** Record set follows **
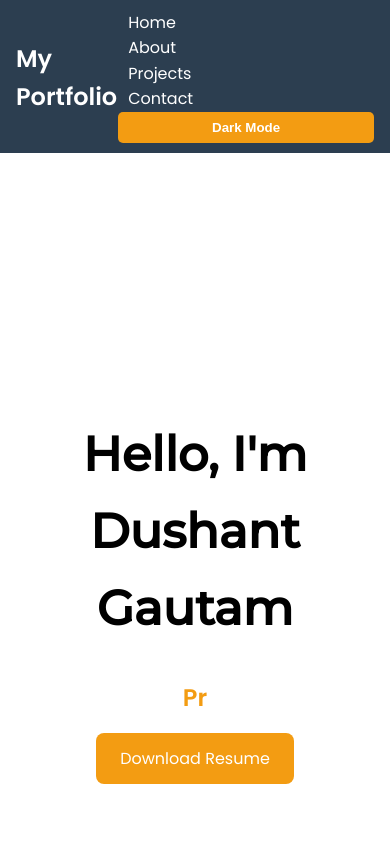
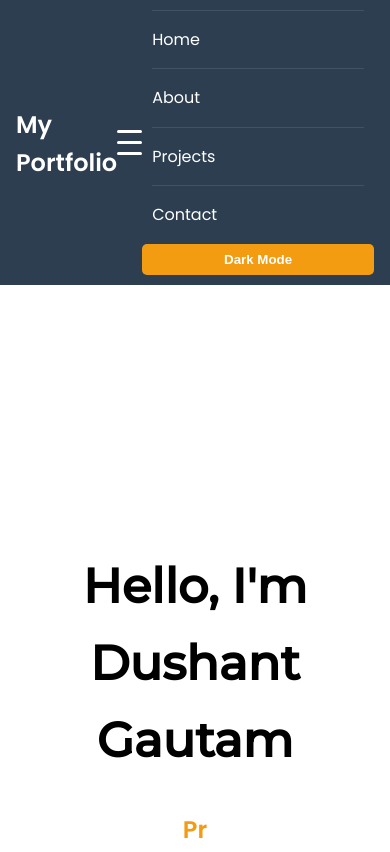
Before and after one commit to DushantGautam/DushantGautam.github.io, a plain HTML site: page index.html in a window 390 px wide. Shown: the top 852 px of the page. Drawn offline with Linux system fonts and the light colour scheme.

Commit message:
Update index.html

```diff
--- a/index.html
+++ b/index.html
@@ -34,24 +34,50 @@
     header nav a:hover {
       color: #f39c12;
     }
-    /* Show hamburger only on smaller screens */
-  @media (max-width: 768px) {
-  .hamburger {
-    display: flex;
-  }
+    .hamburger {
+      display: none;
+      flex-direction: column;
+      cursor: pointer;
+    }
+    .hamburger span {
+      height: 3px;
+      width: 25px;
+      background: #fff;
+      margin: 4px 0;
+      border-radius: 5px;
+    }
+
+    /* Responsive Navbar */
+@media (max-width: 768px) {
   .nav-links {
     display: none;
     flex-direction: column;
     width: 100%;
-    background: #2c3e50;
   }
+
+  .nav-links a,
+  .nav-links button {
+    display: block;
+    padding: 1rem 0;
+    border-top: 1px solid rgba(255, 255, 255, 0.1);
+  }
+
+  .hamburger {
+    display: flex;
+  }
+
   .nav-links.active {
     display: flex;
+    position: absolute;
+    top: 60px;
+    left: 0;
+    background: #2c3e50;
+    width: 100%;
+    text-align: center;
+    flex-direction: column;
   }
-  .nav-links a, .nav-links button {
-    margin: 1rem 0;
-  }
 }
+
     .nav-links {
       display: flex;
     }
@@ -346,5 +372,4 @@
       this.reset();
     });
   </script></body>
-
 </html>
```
** End of Record set **
Task: The data above must be reproduced exactly, without any of its pictures.

Output of the task:
Before and after one commit to DushantGautam/DushantGautam.github.io, a plain HTML site: page index.html in a window 390 px wide. Shown: the top 852 px of the page. Drawn offline with Linux system fonts and the light colour scheme.

Commit message:
Update index.html

```diff
--- a/index.html
+++ b/index.html
@@ -34,24 +34,50 @@
     header nav a:hover {
       color: #f39c12;
     }
-    /* Show hamburger only on smaller screens */
-  @media (max-width: 768px) {
-  .hamburger {
-    display: flex;
-  }
+    .hamburger {
+      display: none;
+      flex-direction: column;
+      cursor: pointer;
+    }
+    .hamburger span {
+      height: 3px;
+      width: 25px;
+      background: #fff;
+      margin: 4px 0;
+      border-radius: 5px;
+    }
+
+    /* Responsive Navbar */
+@media (max-width: 768px) {
   .nav-links {
     display: none;
     flex-direction: column;
     width: 100%;
-    background: #2c3e50;
   }
+
+  .nav-links a,
+  .nav-links button {
+    display: block;
+    padding: 1rem 0;
+    border-top: 1px solid rgba(255, 255, 255, 0.1);
+  }
+
+  .hamburger {
+    display: flex;
+  }
+
   .nav-links.active {
     display: flex;
+    position: absolute;
+    top: 60px;
+    left: 0;
+    background: #2c3e50;
+    width: 100%;
+    text-align: center;
+    flex-direction: column;
   }
-  .nav-links a, .nav-links button {
-    margin: 1rem 0;
-  }
 }
+
     .nav-links {
       display: flex;
     }
@@ -346,5 +372,4 @@
       this.reset();
     });
   </script></body>
-
 </html>
```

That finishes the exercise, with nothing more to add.